■ ASSIGNED TASK:
The answer must repeat every record exactly, with all pictures omitted.

■ THE RECORDS:
◆ ◆ ◆ ◆ ◆

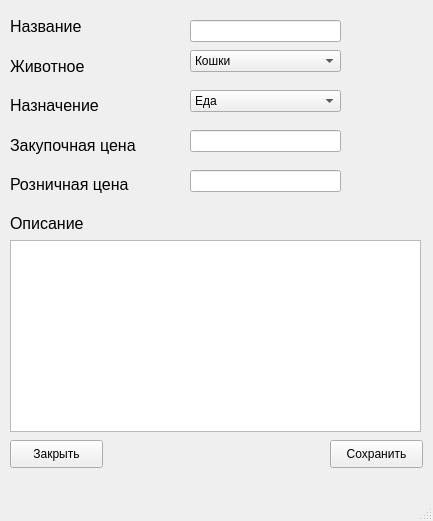
The window that session_1/save_window.ui (BagrKonstantin/petshop) describes before a commit, drawn with Qt 5.
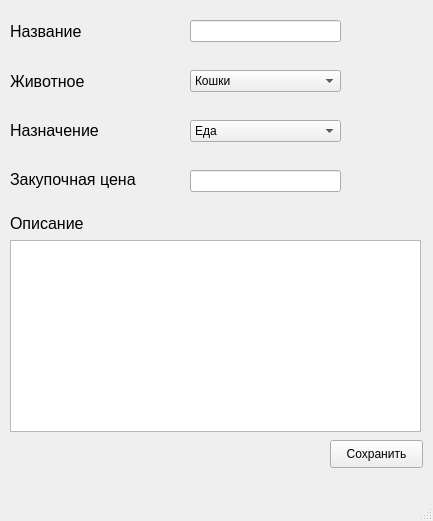
The same window after the commit.

The edit to the form file:
```diff
--- a/session_1/save_window.ui
+++ b/session_1/save_window.ui
@@ -84,18 +84,6 @@
        </property>
       </widget>
      </item>
-     <item>
-      <widget class="QLabel" name="label_5">
-       <property name="font">
-        <font>
-         <pointsize>12</pointsize>
-        </font>
-       </property>
-       <property name="text">
-        <string>Розничная цена</string>
-       </property>
-      </widget>
-     </item>
     </layout>
    </widget>
    <widget class="QLineEdit" name="lineEdit_title">
@@ -112,7 +100,7 @@
     <property name="geometry">
      <rect>
       <x>190</x>
-      <y>50</y>
+      <y>70</y>
       <width>151</width>
       <height>22</height>
      </rect>
@@ -152,7 +140,7 @@
     <property name="geometry">
      <rect>
       <x>190</x>
-      <y>90</y>
+      <y>120</y>
       <width>151</width>
       <height>22</height>
      </rect>
@@ -187,16 +175,6 @@
     <property name="geometry">
      <rect>
       <x>190</x>
-      <y>130</y>
-      <width>151</width>
-      <height>22</height>
-     </rect>
-    </property>
-   </widget>
-   <widget class="QLineEdit" name="lineEdit_retail_price">
-    <property name="geometry">
-     <rect>
-      <x>190</x>
       <y>170</y>
       <width>151</width>
       <height>22</height>
@@ -247,19 +225,6 @@
      <string>Сохранить</string>
     </property>
    </widget>
-   <widget class="QPushButton" name="pushButton_close">
-    <property name="geometry">
-     <rect>
-      <x>10</x>
-      <y>440</y>
-      <width>93</width>
-      <height>28</height>
-     </rect>
-    </property>
-    <property name="text">
-     <string>Закрыть</string>
-    </property>
-   </widget>
   </widget>
   <widget class="QMenuBar" name="menubar">
    <property name="geometry">
```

◆ ◆ ◆ ◆ ◆

■ ANSWER TO THE EXERCISE:
The window that session_1/save_window.ui (BagrKonstantin/petshop) describes before a commit, drawn with Qt 5.
The same window after the commit.

The edit to the form file:
```diff
--- a/session_1/save_window.ui
+++ b/session_1/save_window.ui
@@ -84,18 +84,6 @@
        </property>
       </widget>
      </item>
-     <item>
-      <widget class="QLabel" name="label_5">
-       <property name="font">
-        <font>
-         <pointsize>12</pointsize>
-        </font>
-       </property>
-       <property name="text">
-        <string>Розничная цена</string>
-       </property>
-      </widget>
-     </item>
     </layout>
    </widget>
    <widget class="QLineEdit" name="lineEdit_title">
@@ -112,7 +100,7 @@
     <property name="geometry">
      <rect>
       <x>190</x>
-      <y>50</y>
+      <y>70</y>
       <width>151</width>
       <height>22</height>
      </rect>
@@ -152,7 +140,7 @@
     <property name="geometry">
      <rect>
       <x>190</x>
-      <y>90</y>
+      <y>120</y>
       <width>151</width>
       <height>22</height>
      </rect>
@@ -187,16 +175,6 @@
     <property name="geometry">
      <rect>
       <x>190</x>
-      <y>130</y>
-      <width>151</width>
-      <height>22</height>
-     </rect>
-    </property>
-   </widget>
-   <widget class="QLineEdit" name="lineEdit_retail_price">
-    <property name="geometry">
-     <rect>
-      <x>190</x>
       <y>170</y>
       <width>151</width>
       <height>22</height>
@@ -247,19 +225,6 @@
      <string>Сохранить</string>
     </property>
    </widget>
-   <widget class="QPushButton" name="pushButton_close">
-    <property name="geometry">
-     <rect>
-      <x>10</x>
-      <y>440</y>
-      <width>93</width>
-      <height>28</height>
-     </rect>
-    </property>
-    <property name="text">
-     <string>Закрыть</string>
-    </property>
-   </widget>
   </widget>
   <widget class="QMenuBar" name="menubar">
    <property name="geometry">
```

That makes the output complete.